The Android Training courses provide coverage of basic mobile computing paradigm and also the basic android application building process with associated key-points like activities, intents, sending SMS, location based services with GPS, working with Gyroscopes, Programming the Mediaplayer etc.


Android's default user interface is mainly based on direct manipulation, using touch inputs that loosely correspond to real-world actions, like swiping, tapping, pinching, and reverse pinching to manipulate on-screen objects, along with a virtual keyboard. Game controllers and full-size physical keyboards are supported via Bluetooth or USB.


Applications ("apps"), which extend the functionality of devices, are written using the Android software development kit (SDK) and, often, the Java programming language. Java may be combined with C/C++, together with a choice of non-default runtimes that allow better C++ support. The Go programming language is also supported, although with a limited set of application programming interfaces (API).

Memory management

Since Android devices are usually battery-powered, Android is designed to manage processes to keep power consumption at a minimum. When an application is not in use the system suspends its operation so that, while available for immediate use rather than closed, it does not use battery power or CPU resources.

Virtual reality
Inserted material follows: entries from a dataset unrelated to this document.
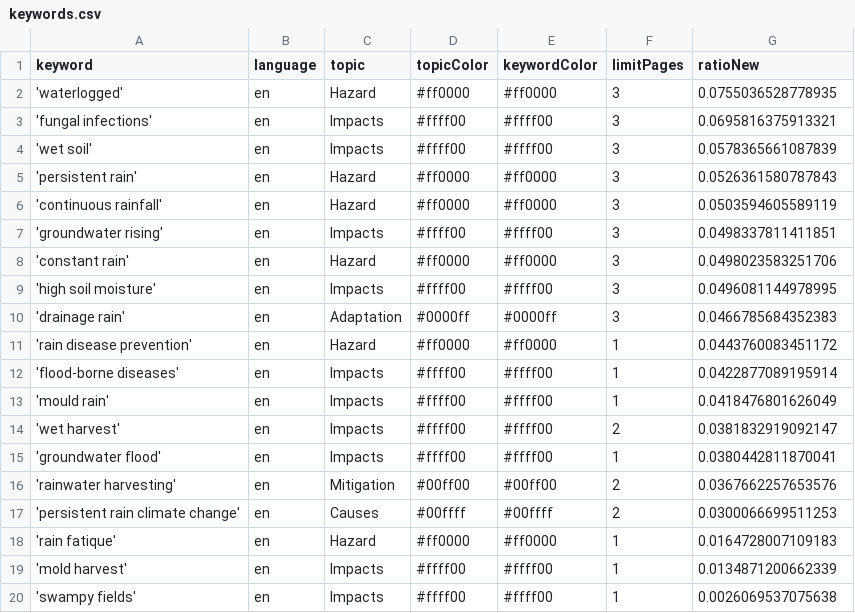
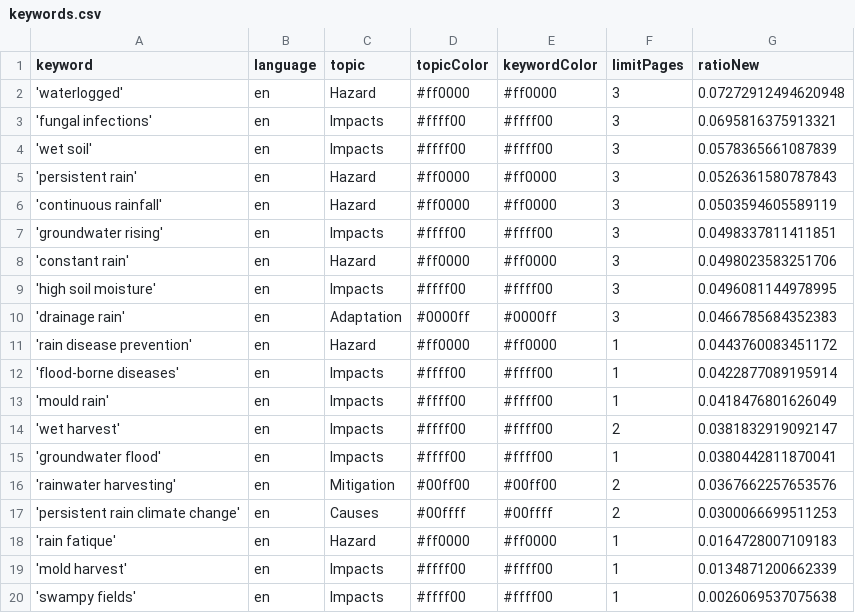
Before and after one commit to hb219-news/wetSpellIsComing, a CSV file: keywords.csv, drawn as a sheet.

Commit message:
Commit from GitHub Actions (harvest:0.0)

```diff
--- a/keywords.csv
+++ b/keywords.csv
@@ -1,3 +1,3 @@
 keyword,language,topic,topicColor,keywordColor,limitPages,ratioNew
-'waterlogged',en,Hazard,#ff0000,#ff0000,3,0.0755036528778935
+'waterlogged',en,Hazard,#ff0000,#ff0000,3,0.07272912494620948
 'fungal infections',en,Impacts,#ffff00,#ffff00,3,0.0695816375913321
```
At Google I/O on May 2016, Google announced Daydream, a virtual reality platform that relies on a smartphone and provides VR capabilities through a virtual reality headset and controller designed by Google itself.[98] The platform is built into Android starting with Android Nougat, differentiating from standalone support for VR capabilities. The software is available for developers, and was released in 2016.